What the task requires - Where a line of the records contains the word "memory", show that line.

Web page edit records
= = = = = = =
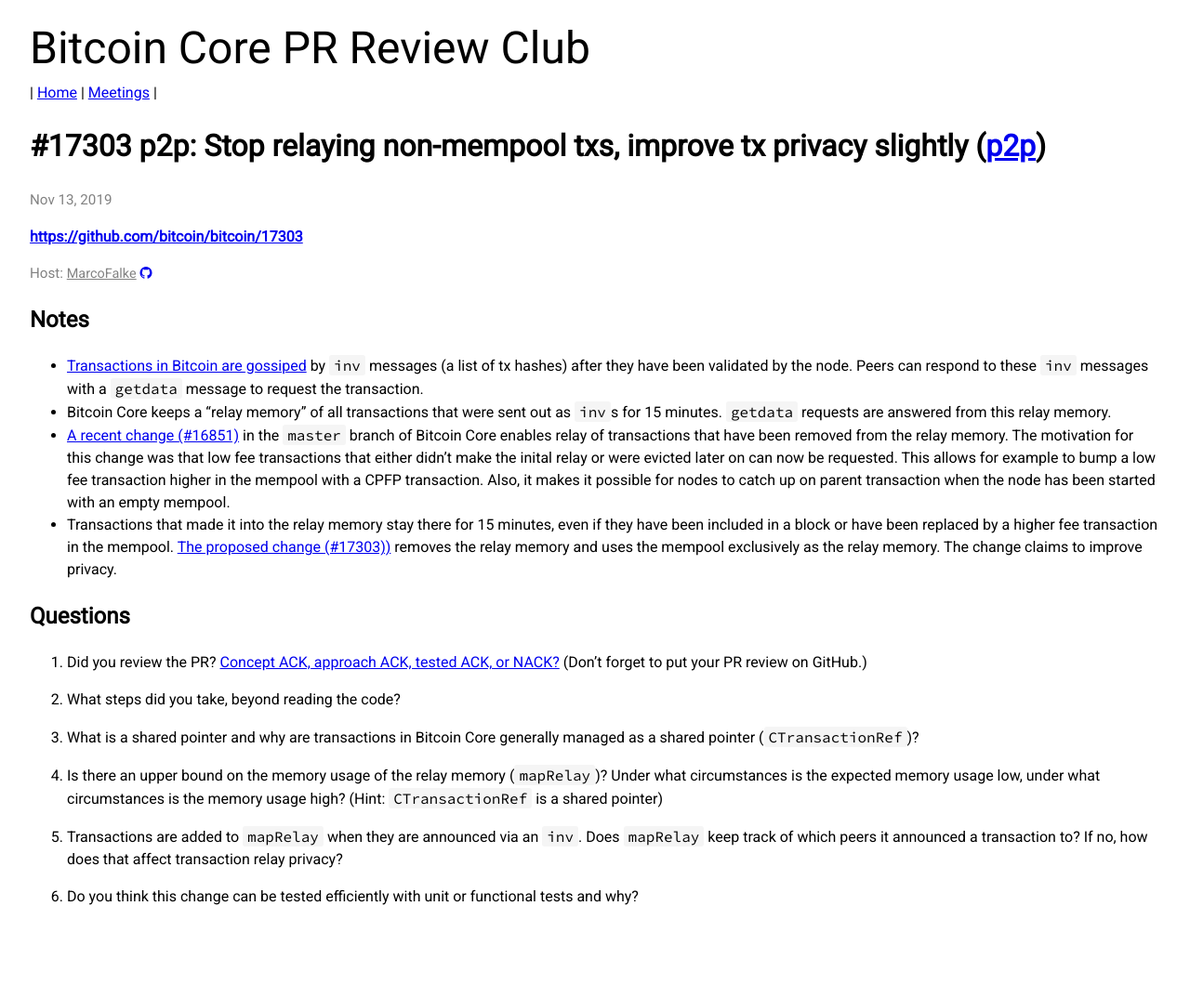
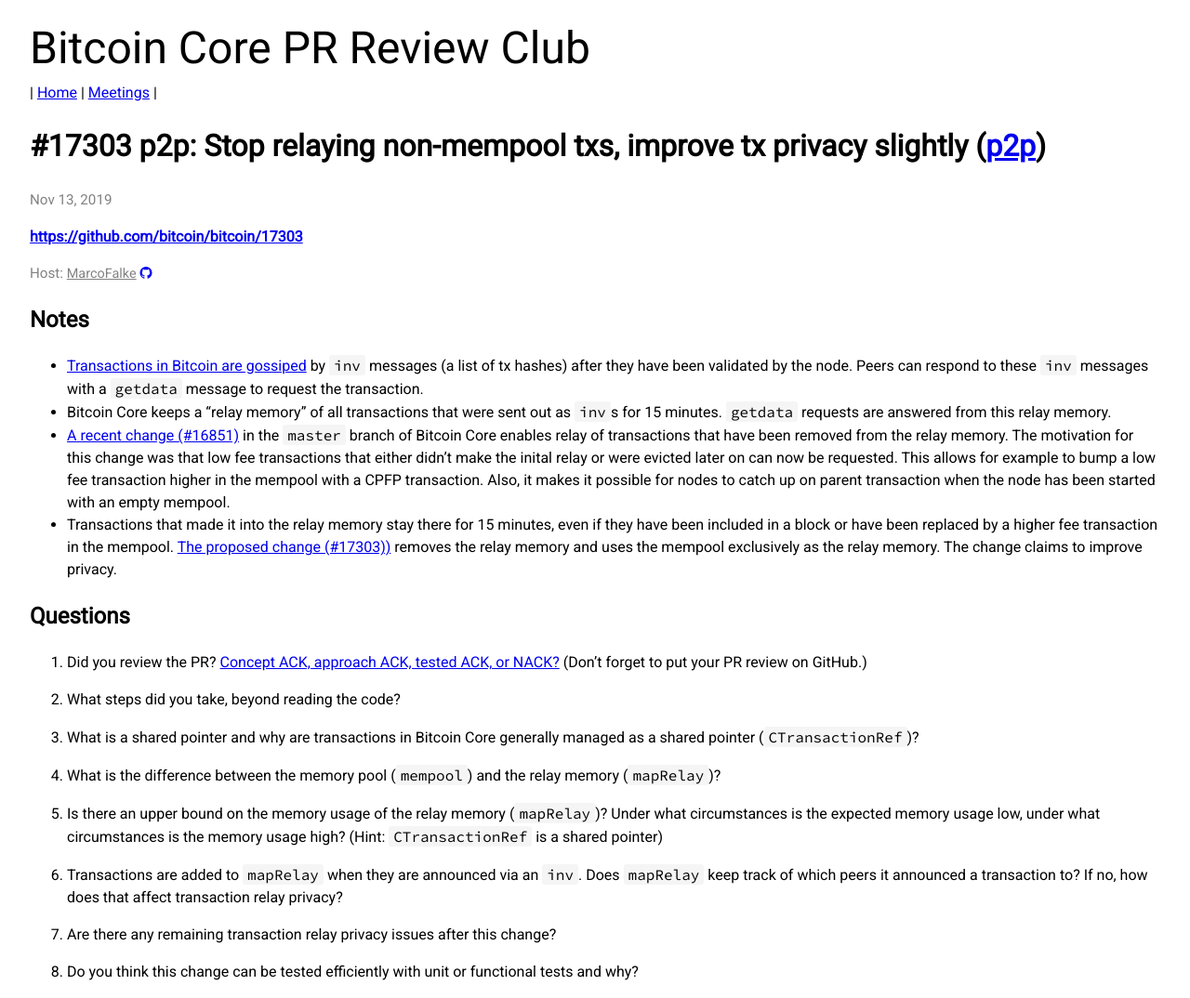
Before and after one commit to bitcoin-core-review-club/website, a Jekyll site: the page built from _posts/2019-11-13-#17303.md, in a window 1280 px wide. Shown: the whole page at 93% size. Built offline with Jekyll 4.4.1, drawn with Linux system fonts in a browser that asks for light colours; nearby versions of some CDN libraries; before the commit the page ends 993 px from its top, so only the background shows below that.

Commit message:
Add more questions

```diff
--- a/_posts/2019-11-13-#17303.md
+++ b/_posts/2019-11-13-#17303.md
@@ -37,10 +37,14 @@
 3. What is a shared pointer and why are transactions in Bitcoin Core generally managed as a shared pointer
    (`CTransactionRef`)?
 
-4. Is there an upper bound on the memory usage of the relay memory (`mapRelay`)? Under what circumstances is the expected
+4. What is the difference between the memory pool (`mempool`) and the relay memory (`mapRelay`)?
+
+5. Is there an upper bound on the memory usage of the relay memory (`mapRelay`)? Under what circumstances is the expected
    memory usage low, under what circumstances is the memory usage high? (Hint: `CTransactionRef` is a shared pointer)
 
-5. Transactions are added to `mapRelay` when they are announced via an `inv`. Does `mapRelay` keep track of which peers
+6. Transactions are added to `mapRelay` when they are announced via an `inv`. Does `mapRelay` keep track of which peers
    it announced a transaction to? If no, how does that affect transaction relay privacy?
 
-6. Do you think this change can be tested efficiently with unit or functional tests and why?
+7. Are there any remaining transaction relay privacy issues after this change?
+
+8. Do you think this change can be tested efficiently with unit or functional tests and why?
```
= = = = = = =
Reply to the exercise -
-4. Is there an upper bound on the memory usage of the relay memory (`mapRelay`)? Under what circumstances is the expected
+4. What is the difference between the memory pool (`mempool`) and the relay memory (`mapRelay`)?
+5. Is there an upper bound on the memory usage of the relay memory (`mapRelay`)? Under what circumstances is the expected
    memory usage low, under what circumstances is the memory usage high? (Hint: `CTransactionRef` is a shared pointer)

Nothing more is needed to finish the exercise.